My daughter grabbed our Wired before I knew it arrived, so I am late to the pile-on. The cover article is an attempt to challenge the cherished chestnuts of the green movement.

Hank at Eco-Geek did a section-by-section analysis which I think mostly gets it right, although I think Wired is cooking the books on Air conditioning; they say that it takes less energy to cool a house than to heat it, and that the carbon footprint of a house in Phoenix is less than a tenth of a house in the Northeast; a) I don't believe it and b) you can heat a house with all kinds of fuel, including that big unshielded fusion reactor in the sky; you can pretty much only cool with electricity.

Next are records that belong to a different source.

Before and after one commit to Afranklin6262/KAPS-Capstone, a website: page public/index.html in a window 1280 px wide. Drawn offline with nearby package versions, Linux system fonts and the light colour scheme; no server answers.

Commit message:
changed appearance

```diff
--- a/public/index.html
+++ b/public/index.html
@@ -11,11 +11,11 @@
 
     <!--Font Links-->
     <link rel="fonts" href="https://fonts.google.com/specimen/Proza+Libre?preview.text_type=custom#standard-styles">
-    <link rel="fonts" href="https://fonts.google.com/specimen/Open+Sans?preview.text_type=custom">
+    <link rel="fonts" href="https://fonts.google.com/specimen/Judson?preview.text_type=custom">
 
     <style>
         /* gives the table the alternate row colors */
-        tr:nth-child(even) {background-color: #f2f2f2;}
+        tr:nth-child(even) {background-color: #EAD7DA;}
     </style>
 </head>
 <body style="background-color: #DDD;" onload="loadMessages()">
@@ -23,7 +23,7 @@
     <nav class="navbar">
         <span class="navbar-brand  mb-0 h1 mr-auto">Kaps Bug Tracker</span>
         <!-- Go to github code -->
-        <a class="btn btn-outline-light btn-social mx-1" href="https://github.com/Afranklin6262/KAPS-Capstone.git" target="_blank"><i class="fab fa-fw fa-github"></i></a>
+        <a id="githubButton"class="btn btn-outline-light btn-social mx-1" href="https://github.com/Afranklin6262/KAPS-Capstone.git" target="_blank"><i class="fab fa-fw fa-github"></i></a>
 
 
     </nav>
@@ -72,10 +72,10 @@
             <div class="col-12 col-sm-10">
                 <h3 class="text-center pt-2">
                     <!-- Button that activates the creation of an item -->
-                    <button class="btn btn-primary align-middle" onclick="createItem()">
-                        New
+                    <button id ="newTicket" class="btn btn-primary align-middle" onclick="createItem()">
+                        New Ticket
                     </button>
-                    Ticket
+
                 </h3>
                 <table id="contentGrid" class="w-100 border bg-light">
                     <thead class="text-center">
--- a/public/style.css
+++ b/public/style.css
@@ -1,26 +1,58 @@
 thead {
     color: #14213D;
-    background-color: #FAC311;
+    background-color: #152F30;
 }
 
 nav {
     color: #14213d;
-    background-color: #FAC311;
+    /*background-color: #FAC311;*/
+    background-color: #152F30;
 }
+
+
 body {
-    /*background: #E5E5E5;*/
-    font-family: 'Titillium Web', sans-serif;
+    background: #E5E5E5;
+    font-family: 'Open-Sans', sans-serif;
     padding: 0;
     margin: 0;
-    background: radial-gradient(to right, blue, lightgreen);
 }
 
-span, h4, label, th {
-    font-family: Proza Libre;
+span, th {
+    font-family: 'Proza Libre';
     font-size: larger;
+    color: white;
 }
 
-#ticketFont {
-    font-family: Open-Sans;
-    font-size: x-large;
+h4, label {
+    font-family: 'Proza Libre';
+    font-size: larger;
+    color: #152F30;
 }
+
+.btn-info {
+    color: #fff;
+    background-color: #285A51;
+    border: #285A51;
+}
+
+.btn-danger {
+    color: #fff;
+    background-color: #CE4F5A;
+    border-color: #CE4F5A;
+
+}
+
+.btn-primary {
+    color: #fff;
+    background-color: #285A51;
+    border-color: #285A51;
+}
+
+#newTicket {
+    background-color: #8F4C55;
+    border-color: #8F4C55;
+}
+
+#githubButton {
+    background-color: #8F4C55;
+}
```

Hank also hides behind "nuclear neutrality" and is called out on it in the comments.

Dave Roberts crapped all over it, "This techno-futurist, hipster-libertarian, self-consciously contrarian shtick was fresh and interesting ... back in 1996, when Wired was founded. Since then, it has congealed into a set of knee-jerk mannerisms and affectations. It has lost its edge. At this point it just makes me yawn."


Not surprisingly, Michael Shellenberger loved it, saying "Wired Calls for the Death of Environmentalism" and says "It's totally provocative and interesting. While I don't agree with all of it (I'd like our few remaining old-growth forests to remain standing!) Wired nails a bunch of hugely important issues that greens (that means you, Dave at Grist) still haven't grappled with."


In the end, Alex Steffen nails it in his counterpoint in the issue and in his post in Worldchanging:

"The discussions we see today -- whether we're talking energy sources, farming practices or fashion choices -- are not even the right kind of debate. Unable to mentally grapple with the idea that we need to be aiming for total sustainability right now, we talk to death the same series of inadequate baby steps. Faced with the need to reinvent the material basis of our civilization, we argue paper or plastic." ::Wired